American national holidays, with one exception, are celebrations. Christmas and Easter celebrate the birth and resurrection of our Lord and Savior. King Day celebrates Dr. King’s life and ministry. Presidents’ Day celebrates some presidents who deserve it and the rest, too. Independence Day celebrates just that. Labor and Veterans’ Days celebrate the hard work of all Americans and the service of those who took up the citizen’s greatest duty before returning to hearth and home. Thanksgiving Day celebrates and gives thanks for our bounty.

But one is different. Memorial Day is not a celebration as that word is understood today, although it is a celebration in the classic sense. It is the day on which we are supposed to stop and remember the men and women who, on far-flung battlefields, in fiery skies, and shell-splashed seas, gave all of their tomorrows for our today. They gave their everything that we could celebrate all the rest of the holidays.

Most of them were just kids. They had the same dreams that we did, but they never got to realize them. Instead, those dirty, tired, skinny men, pressed on into the cauldron of war. They did the job of giants, faithful to the end!

Some were the dog-faced infantry who stood and fought at Bunker Hill, Sharpsburg and Chickamauga, at San Juan Hill, at Chateau Thierry and the Marne. Some were gunners and pilots, high over Germany or Japan or Vietnam. Some were torpedomen and gunner’s mates and cooks and bakers on the 55 submarines “still on patrol.” Some were the Airborne who—to the everlasting glory of the infantry-- shivered and held at “the Bulge” or Rangers who “led the way” on the streets of Mogadishu. Most recently, they fell at Ramadi and in the cold mountains of Afghanistan.

A few were “Doc,” who died with them while ministering to their wounds at “bloody Omaha,” Iwo Jima, Chosin Reservoir and the Pusan perimeter. Others were “Padre,” such as Father Vincent Capodano, who died shielding a Marine with his body while praying with him.

And a fortunate few were Marines--riflemen-- God’s most magnificent creation. We are assured that, having served their time in the hell of Belleau Wood, Guadalcanal, Tarawa, the Reservoir, the Ashau Valley and the Arizona Territory , at the barracks in Beirut and in al Anbar, they are now on duty, guarding the streets of heaven until, in God’s good time, we are finally allowed to rejoin them. Semper Fideles!

Some still rest where they fell, while others made a final trip home to rest. Their gallantry and sacrifice ought be remembered every day, but it is not. So, on Monday, precisely at Noon, 21 minute guns will be fired on posts and stations across the world. Taps will be sounded, and at 1221, the flag will be once again two blocked after hanging at half-mast for the morning.
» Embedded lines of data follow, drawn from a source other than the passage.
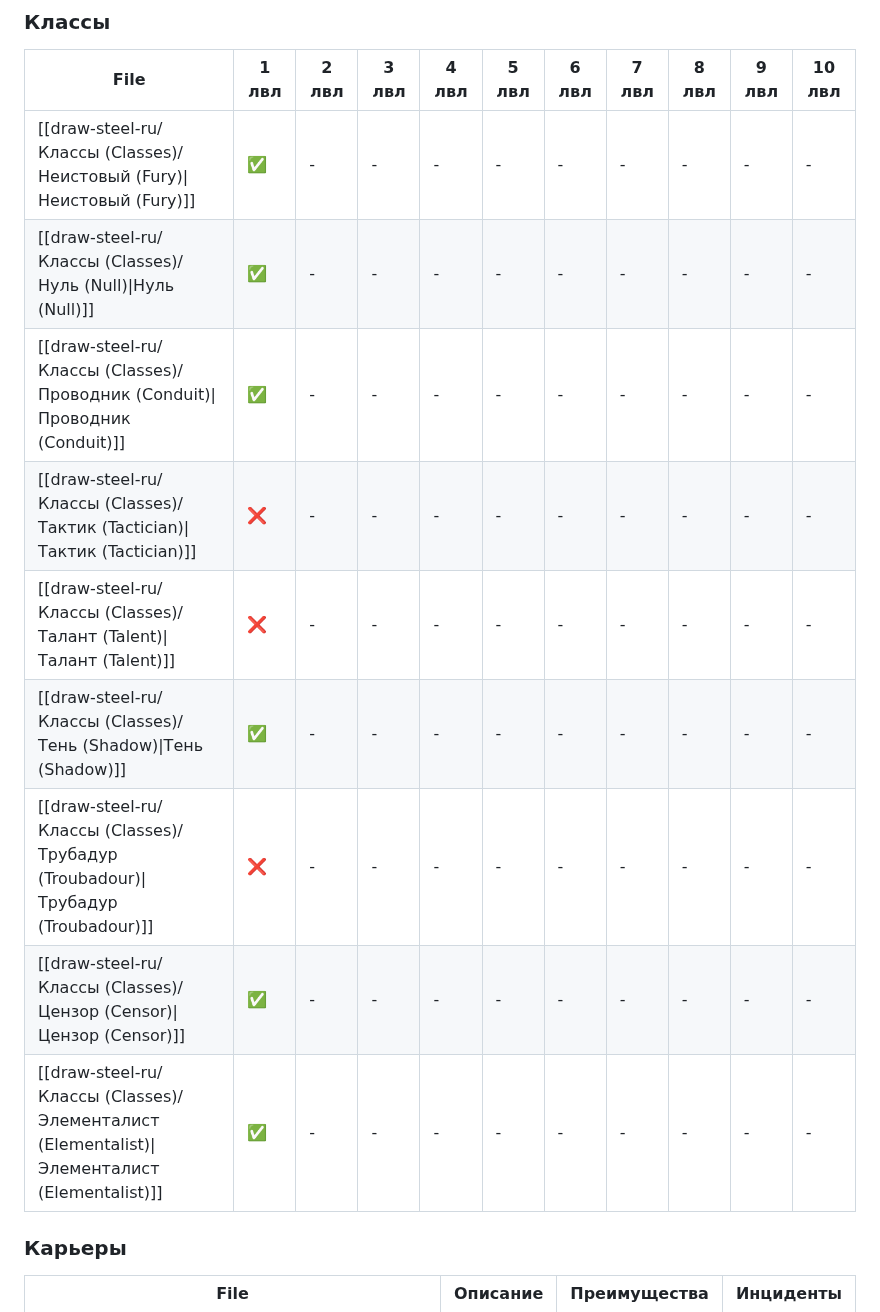
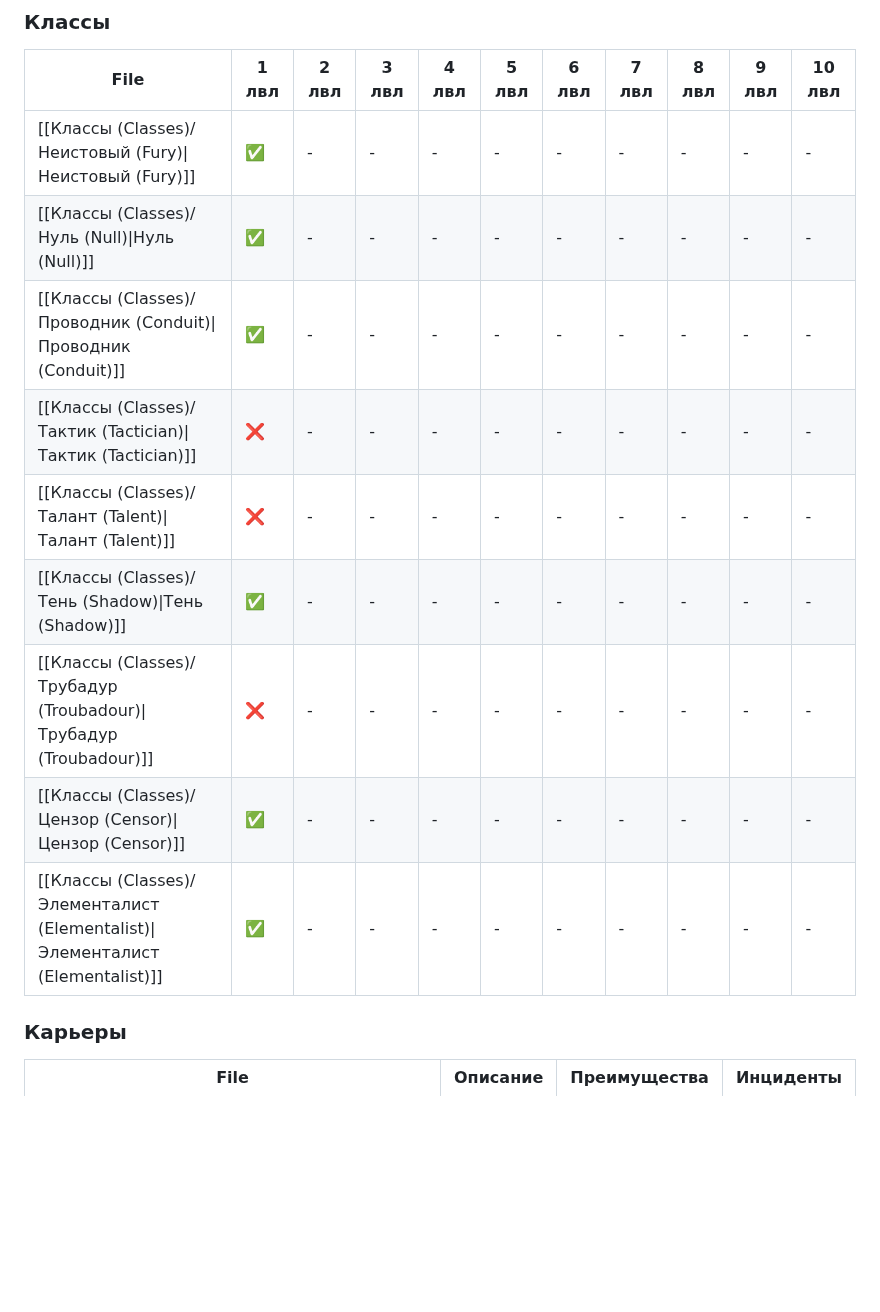
Before and after one commit to solansea/quartz-ds-test, a Markdown page: content/index.md, the part around one of its changes. Rendered like a GitHub page; blank space fills up the shorter version.

```diff
--- a/content/index.md
+++ b/content/index.md
@@ -23,15 +23,15 @@
 ### Классы
 | File                                                                                           | 1 лвл | 2 лвл | 3 лвл | 4 лвл | 5 лвл | 6 лвл | 7 лвл | 8 лвл | 9 лвл | 10 лвл |
 | ---------------------------------------------------------------------------------------------- | ----- | ----- | ----- | ----- | ----- | ----- | ----- | ----- | ----- | ------ |
-| [[draw-steel-ru/Классы (Classes)/Неистовый (Fury)\|Неистовый (Fury)]]                       | ✅     | \-    | \-    | \-    | \-    | \-    | \-    | \-    | \-    | \-     |
-| [[draw-steel-ru/Классы (Classes)/Нуль (Null)\|Нуль (Null)]]                                 | ✅     | \-    | \-    | \-    | \-    | \-    | \-    | \-    | \-    | \-     |
-| [[draw-steel-ru/Классы (Classes)/Проводник (Conduit)\|Проводник (Conduit)]]                 | ✅     | \-    | \-    | \-    | \-    | \-    | \-    | \-    | \-    | \-     |
-| [[draw-steel-ru/Классы (Classes)/Тактик (Tactician)\|Тактик (Tactician)]]                   | ❌     | \-    | \-    | \-    | \-    | \-    | \-    | \-    | \-    | \-     |
-| [[draw-steel-ru/Классы (Classes)/Талант (Talent)\|Талант (Talent)]]                         | ❌     | \-    | \-    | \-    | \-    | \-    | \-    | \-    | \-    | \-     |
-| [[draw-steel-ru/Классы (Classes)/Тень (Shadow)\|Тень (Shadow)]]                             | ✅     | \-    | \-    | \-    | \-    | \-    | \-    | \-    | \-    | \-     |
-| [[draw-steel-ru/Классы (Classes)/Трубадур (Troubadour)\|Трубадур (Troubadour)]]             | ❌     | \-    | \-    | \-    | \-    | \-    | \-    | \-    | \-    | \-     |
-| [[draw-steel-ru/Классы (Classes)/Цензор (Censor)\|Цензор (Censor)]]                         | ✅     | \-    | \-    | \-    | \-    | \-    | \-    | \-    | \-    | \-     |
-| [[draw-steel-ru/Классы (Classes)/Элементалист (Elementalist)\|Элементалист (Elementalist)]] | ✅     | \-    | \-    | \-    | \-    | \-    | \-    | \-    | \-    | \-     |
+| [[Классы (Classes)/Неистовый (Fury)\|Неистовый (Fury)]]                       | ✅     | \-    | \-    | \-    | \-    | \-    | \-    | \-    | \-    | \-     |
+| [[Классы (Classes)/Нуль (Null)\|Нуль (Null)]]                                 | ✅     | \-    | \-    | \-    | \-    | \-    | \-    | \-    | \-    | \-     |
+| [[Классы (Classes)/Проводник (Conduit)\|Проводник (Conduit)]]                 | ✅     | \-    | \-    | \-    | \-    | \-    | \-    | \-    | \-    | \-     |
+| [[Классы (Classes)/Тактик (Tactician)\|Тактик (Tactician)]]                   | ❌     | \-    | \-    | \-    | \-    | \-    | \-    | \-    | \-    | \-     |
+| [[Классы (Classes)/Талант (Talent)\|Талант (Talent)]]                         | ❌     | \-    | \-    | \-    | \-    | \-    | \-    | \-    | \-    | \-     |
+| [[Классы (Classes)/Тень (Shadow)\|Тень (Shadow)]]                             | ✅     | \-    | \-    | \-    | \-    | \-    | \-    | \-    | \-    | \-     |
+| [[Классы (Classes)/Трубадур (Troubadour)\|Трубадур (Troubadour)]]             | ❌     | \-    | \-    | \-    | \-    | \-    | \-    | \-    | \-    | \-     |
+| [[Классы (Classes)/Цензор (Censor)\|Цензор (Censor)]]                         | ✅     | \-    | \-    | \-    | \-    | \-    | \-    | \-    | \-    | \-     |
+| [[Классы (Classes)/Элементалист (Elementalist)\|Элементалист (Elementalist)]] | ✅     | \-    | \-    | \-    | \-    | \-    | \-    | \-    | \-    | \-     |
 
 ### Карьеры
 | File                                                                                                      | Описание | Преимущества | Инциденты |
```
Also changed, not shown: other parts of content/index.md (+42 -42 lines).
And some of us, in our hearts and memories, will be with those men in those times.

I will ponder once again the beautiful words of Laurence Binyon’s To The Fallen:

They went with songs to the battle, they were young.
Straight of limb, true of eyes, steady and aglow.
They were staunch to the end against odds uncounted,
They fell with their faces to the foe.

They shall grow not old, as we that are left grow old:
Age shall not weary them, nor the years condemn.
At the going down of the sun and in the morning,
We will remember them.

Lest we forget. (And the people respond “Lest we forget.”)

No comments: